There are other resources, often scarce and/or expensive, from residential programs to mentoring programs to stress-reduction programs to wilderness camps, that may help. What can’t hurt, of course, is your love and compassion and your steady availability, especially when your troubled teen makes some overture. Maybe he finally wants to not only race on, keeping everyone out, but also to listen. Life is a strange enough affair that even one such conversation might make a difference.
What Teens Can Do
It is imperative that you retain your individuality, chart your own course, and remain true to your values and principles. But a defensive stubbornness that rejects all outside help won’t really serve you as you try to make your way in life. It is one thing to be passionately adamant and it is another thing to be defensively stubborn. Those two ways of being inevitably get intertwined and therefore need to get teased apart.

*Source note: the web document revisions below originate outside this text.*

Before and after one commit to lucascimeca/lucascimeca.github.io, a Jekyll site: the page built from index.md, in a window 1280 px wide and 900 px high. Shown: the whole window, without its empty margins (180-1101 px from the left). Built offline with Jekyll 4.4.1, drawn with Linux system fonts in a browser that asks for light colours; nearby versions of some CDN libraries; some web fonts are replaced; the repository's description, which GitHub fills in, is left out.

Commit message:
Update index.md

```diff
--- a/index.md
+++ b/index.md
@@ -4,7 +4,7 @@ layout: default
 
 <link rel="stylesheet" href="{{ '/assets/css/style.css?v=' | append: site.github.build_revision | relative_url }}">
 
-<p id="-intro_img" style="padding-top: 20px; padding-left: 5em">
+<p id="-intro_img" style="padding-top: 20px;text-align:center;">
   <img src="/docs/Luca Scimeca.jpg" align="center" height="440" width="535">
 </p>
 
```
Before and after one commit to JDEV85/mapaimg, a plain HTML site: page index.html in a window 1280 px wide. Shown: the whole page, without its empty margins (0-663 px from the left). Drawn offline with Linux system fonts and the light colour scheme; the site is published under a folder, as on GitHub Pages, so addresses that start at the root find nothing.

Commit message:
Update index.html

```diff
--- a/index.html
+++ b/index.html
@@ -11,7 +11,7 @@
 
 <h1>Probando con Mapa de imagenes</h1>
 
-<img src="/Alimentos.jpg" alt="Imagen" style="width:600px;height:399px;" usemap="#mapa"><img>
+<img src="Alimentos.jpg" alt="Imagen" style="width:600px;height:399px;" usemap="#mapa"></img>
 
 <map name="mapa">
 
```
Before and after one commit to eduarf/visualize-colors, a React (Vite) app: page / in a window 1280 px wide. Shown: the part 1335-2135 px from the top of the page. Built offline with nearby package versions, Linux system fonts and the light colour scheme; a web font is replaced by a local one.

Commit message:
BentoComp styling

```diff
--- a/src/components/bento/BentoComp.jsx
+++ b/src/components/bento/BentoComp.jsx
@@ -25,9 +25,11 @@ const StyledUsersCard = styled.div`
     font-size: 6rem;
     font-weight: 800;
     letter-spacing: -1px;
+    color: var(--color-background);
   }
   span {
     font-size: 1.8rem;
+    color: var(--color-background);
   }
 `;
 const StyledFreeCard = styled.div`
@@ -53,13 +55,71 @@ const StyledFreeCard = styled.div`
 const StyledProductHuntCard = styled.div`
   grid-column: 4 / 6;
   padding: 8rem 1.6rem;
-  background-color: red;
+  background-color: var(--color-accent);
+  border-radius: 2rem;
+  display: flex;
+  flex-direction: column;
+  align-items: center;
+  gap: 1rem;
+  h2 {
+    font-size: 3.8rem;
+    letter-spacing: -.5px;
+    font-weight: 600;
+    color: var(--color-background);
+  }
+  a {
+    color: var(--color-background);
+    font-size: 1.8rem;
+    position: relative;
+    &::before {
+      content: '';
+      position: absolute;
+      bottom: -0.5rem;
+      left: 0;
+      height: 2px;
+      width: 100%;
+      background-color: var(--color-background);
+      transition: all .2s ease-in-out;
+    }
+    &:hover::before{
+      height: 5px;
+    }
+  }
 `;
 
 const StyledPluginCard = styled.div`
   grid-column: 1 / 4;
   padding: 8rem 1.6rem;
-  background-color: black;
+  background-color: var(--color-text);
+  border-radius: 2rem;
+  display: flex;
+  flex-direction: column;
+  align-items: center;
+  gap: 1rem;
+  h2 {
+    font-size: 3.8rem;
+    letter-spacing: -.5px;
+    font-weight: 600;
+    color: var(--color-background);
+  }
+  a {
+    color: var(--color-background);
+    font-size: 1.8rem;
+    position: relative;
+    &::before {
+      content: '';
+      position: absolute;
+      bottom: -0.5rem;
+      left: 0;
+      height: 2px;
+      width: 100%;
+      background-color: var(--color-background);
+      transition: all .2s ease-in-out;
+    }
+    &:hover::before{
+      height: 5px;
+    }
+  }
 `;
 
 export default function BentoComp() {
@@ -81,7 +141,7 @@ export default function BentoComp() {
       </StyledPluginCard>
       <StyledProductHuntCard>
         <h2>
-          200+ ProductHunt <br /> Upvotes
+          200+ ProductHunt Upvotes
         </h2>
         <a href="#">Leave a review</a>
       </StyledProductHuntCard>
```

We have many reasons for wanting and needing to defend ourselves from painful truths. Maybe we’ve invested in the fantasy that we love Mary, who sits across from us in biology class, and we want to take her friendliness toward us as a sign that our love is reciprocated. But we know in our heart of hearts that she is friendly toward everyone and is just being everyday friendly toward us. Well, this is where our defenses come marching in. We defend ourselves against that truth, that Mary is just being friendly, so that we can maintain the fantasy that she is attracted to us. We want and need that fantasy, so we wall off the truth.
My hope for you is that you can get familiar with your own defensive nature, see it for what it is and learn how it operates, and come to see how living defensively only seems to serve you. Yes, it may feel good to rationalize away your loneliness, displace your anger about your poor grades onto your parents, repress your truth about your sexual orientation, or proudly and stubbornly deny that you need help. But I think that you are smart enough to understand the downside of such defensiveness. If you would like some homework, you might read up on how defense mechanisms work. It’s a fascinating subject—and a really important one.
This post is excerpted from Why Smart Teens Hurt.
Sax, Leonard (2015). The Collapse of Parenting. New York, NY: Basic Books.
Gruzewski, Kevin (2020). Therapy Games for Teens. New York, NY: Rockridge Press.
Damour, Lisa (2020). Under Pressure. New York, NY: Ballantine Books.